Exercise instructions | Would you reproduce all of the entries exactly?

User interface change data
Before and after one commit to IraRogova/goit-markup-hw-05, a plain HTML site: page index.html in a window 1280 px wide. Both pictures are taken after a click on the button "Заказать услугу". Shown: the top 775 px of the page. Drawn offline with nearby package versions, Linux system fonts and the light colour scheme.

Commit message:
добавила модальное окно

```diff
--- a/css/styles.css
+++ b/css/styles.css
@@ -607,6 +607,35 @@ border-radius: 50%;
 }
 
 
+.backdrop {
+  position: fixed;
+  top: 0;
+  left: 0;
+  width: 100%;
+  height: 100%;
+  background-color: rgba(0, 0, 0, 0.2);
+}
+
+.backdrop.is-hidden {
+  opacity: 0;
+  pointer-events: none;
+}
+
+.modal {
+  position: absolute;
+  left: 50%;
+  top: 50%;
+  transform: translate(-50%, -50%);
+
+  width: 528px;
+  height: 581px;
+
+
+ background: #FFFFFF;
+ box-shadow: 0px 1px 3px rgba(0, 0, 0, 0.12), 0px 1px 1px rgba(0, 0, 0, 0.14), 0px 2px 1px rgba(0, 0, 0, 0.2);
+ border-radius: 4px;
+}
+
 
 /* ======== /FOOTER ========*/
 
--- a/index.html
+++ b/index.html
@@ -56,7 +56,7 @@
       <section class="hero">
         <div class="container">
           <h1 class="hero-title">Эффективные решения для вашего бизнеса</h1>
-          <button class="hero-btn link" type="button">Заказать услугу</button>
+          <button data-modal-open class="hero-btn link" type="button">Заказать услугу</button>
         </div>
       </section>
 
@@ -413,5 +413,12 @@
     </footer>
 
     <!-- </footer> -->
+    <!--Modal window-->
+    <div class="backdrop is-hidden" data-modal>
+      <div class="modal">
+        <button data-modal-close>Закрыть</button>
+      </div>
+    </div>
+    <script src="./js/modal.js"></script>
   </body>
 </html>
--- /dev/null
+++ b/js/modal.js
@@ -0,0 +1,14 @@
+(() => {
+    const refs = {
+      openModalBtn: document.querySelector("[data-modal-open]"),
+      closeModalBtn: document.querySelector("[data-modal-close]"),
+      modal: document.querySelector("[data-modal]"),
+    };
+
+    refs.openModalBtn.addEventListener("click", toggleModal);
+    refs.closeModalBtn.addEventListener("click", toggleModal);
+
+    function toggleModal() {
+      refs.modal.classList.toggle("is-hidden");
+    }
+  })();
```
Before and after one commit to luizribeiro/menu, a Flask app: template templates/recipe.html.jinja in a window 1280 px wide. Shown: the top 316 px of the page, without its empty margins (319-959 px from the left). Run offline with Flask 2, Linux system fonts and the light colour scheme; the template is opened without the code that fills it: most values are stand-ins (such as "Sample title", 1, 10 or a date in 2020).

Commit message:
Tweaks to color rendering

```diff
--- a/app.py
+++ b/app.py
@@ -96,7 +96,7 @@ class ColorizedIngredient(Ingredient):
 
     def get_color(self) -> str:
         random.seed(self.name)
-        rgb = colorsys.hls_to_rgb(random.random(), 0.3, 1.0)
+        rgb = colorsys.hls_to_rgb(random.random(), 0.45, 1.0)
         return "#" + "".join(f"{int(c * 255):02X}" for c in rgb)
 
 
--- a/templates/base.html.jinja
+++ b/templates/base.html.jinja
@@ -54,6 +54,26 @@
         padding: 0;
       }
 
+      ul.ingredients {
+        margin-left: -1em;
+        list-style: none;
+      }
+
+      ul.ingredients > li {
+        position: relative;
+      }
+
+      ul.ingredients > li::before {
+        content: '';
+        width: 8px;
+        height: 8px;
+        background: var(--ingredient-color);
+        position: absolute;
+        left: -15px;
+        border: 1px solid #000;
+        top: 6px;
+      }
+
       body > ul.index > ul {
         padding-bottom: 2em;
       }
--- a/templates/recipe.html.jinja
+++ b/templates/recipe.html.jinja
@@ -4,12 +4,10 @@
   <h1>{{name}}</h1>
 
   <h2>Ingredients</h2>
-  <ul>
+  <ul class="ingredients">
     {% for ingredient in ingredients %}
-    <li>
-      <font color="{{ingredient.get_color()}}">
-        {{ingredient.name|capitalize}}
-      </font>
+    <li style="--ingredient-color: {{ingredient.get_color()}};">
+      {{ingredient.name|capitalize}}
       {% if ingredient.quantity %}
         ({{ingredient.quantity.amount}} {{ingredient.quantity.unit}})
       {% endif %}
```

Exercise answer |
Before and after one commit to IraRogova/goit-markup-hw-05, a plain HTML site: page index.html in a window 1280 px wide. Both pictures are taken after a click on the button "Заказать услугу". Shown: the top 775 px of the page. Drawn offline with nearby package versions, Linux system fonts and the light colour scheme.

Commit message:
добавила модальное окно

```diff
--- a/css/styles.css
+++ b/css/styles.css
@@ -607,6 +607,35 @@ border-radius: 50%;
 }
 
 
+.backdrop {
+  position: fixed;
+  top: 0;
+  left: 0;
+  width: 100%;
+  height: 100%;
+  background-color: rgba(0, 0, 0, 0.2);
+}
+
+.backdrop.is-hidden {
+  opacity: 0;
+  pointer-events: none;
+}
+
+.modal {
+  position: absolute;
+  left: 50%;
+  top: 50%;
+  transform: translate(-50%, -50%);
+
+  width: 528px;
+  height: 581px;
+
+
+ background: #FFFFFF;
+ box-shadow: 0px 1px 3px rgba(0, 0, 0, 0.12), 0px 1px 1px rgba(0, 0, 0, 0.14), 0px 2px 1px rgba(0, 0, 0, 0.2);
+ border-radius: 4px;
+}
+
 
 /* ======== /FOOTER ========*/
 
--- a/index.html
+++ b/index.html
@@ -56,7 +56,7 @@
       <section class="hero">
         <div class="container">
           <h1 class="hero-title">Эффективные решения для вашего бизнеса</h1>
-          <button class="hero-btn link" type="button">Заказать услугу</button>
+          <button data-modal-open class="hero-btn link" type="button">Заказать услугу</button>
         </div>
       </section>
 
@@ -413,5 +413,12 @@
     </footer>
 
     <!-- </footer> -->
+    <!--Modal window-->
+    <div class="backdrop is-hidden" data-modal>
+      <div class="modal">
+        <button data-modal-close>Закрыть</button>
+      </div>
+    </div>
+    <script src="./js/modal.js"></script>
   </body>
 </html>
--- /dev/null
+++ b/js/modal.js
@@ -0,0 +1,14 @@
+(() => {
+    const refs = {
+      openModalBtn: document.querySelector("[data-modal-open]"),
+      closeModalBtn: document.querySelector("[data-modal-close]"),
+      modal: document.querySelector("[data-modal]"),
+    };
+
+    refs.openModalBtn.addEventListener("click", toggleModal);
+    refs.closeModalBtn.addEventListener("click", toggleModal);
+
+    function toggleModal() {
+      refs.modal.classList.toggle("is-hidden");
+    }
+  })();
```
Before and after one commit to luizribeiro/menu, a Flask app: template templates/recipe.html.jinja in a window 1280 px wide. Shown: the top 316 px of the page, without its empty margins (319-959 px from the left). Run offline with Flask 2, Linux system fonts and the light colour scheme; the template is opened without the code that fills it: most values are stand-ins (such as "Sample title", 1, 10 or a date in 2020).

Commit message:
Tweaks to color rendering

```diff
--- a/app.py
+++ b/app.py
@@ -96,7 +96,7 @@ class ColorizedIngredient(Ingredient):
 
     def get_color(self) -> str:
         random.seed(self.name)
-        rgb = colorsys.hls_to_rgb(random.random(), 0.3, 1.0)
+        rgb = colorsys.hls_to_rgb(random.random(), 0.45, 1.0)
         return "#" + "".join(f"{int(c * 255):02X}" for c in rgb)
 
 
--- a/templates/base.html.jinja
+++ b/templates/base.html.jinja
@@ -54,6 +54,26 @@
         padding: 0;
       }
 
+      ul.ingredients {
+        margin-left: -1em;
+        list-style: none;
+      }
+
+      ul.ingredients > li {
+        position: relative;
+      }
+
+      ul.ingredients > li::before {
+        content: '';
+        width: 8px;
+        height: 8px;
+        background: var(--ingredient-color);
+        position: absolute;
+        left: -15px;
+        border: 1px solid #000;
+        top: 6px;
+      }
+
       body > ul.index > ul {
         padding-bottom: 2em;
       }
--- a/templates/recipe.html.jinja
+++ b/templates/recipe.html.jinja
@@ -4,12 +4,10 @@
   <h1>{{name}}</h1>
 
   <h2>Ingredients</h2>
-  <ul>
+  <ul class="ingredients">
     {% for ingredient in ingredients %}
-    <li>
-      <font color="{{ingredient.get_color()}}">
-        {{ingredient.name|capitalize}}
-      </font>
+    <li style="--ingredient-color: {{ingredient.get_color()}};">
+      {{ingredient.name|capitalize}}
       {% if ingredient.quantity %}
         ({{ingredient.quantity.amount}} {{ingredient.quantity.unit}})
       {% endif %}
```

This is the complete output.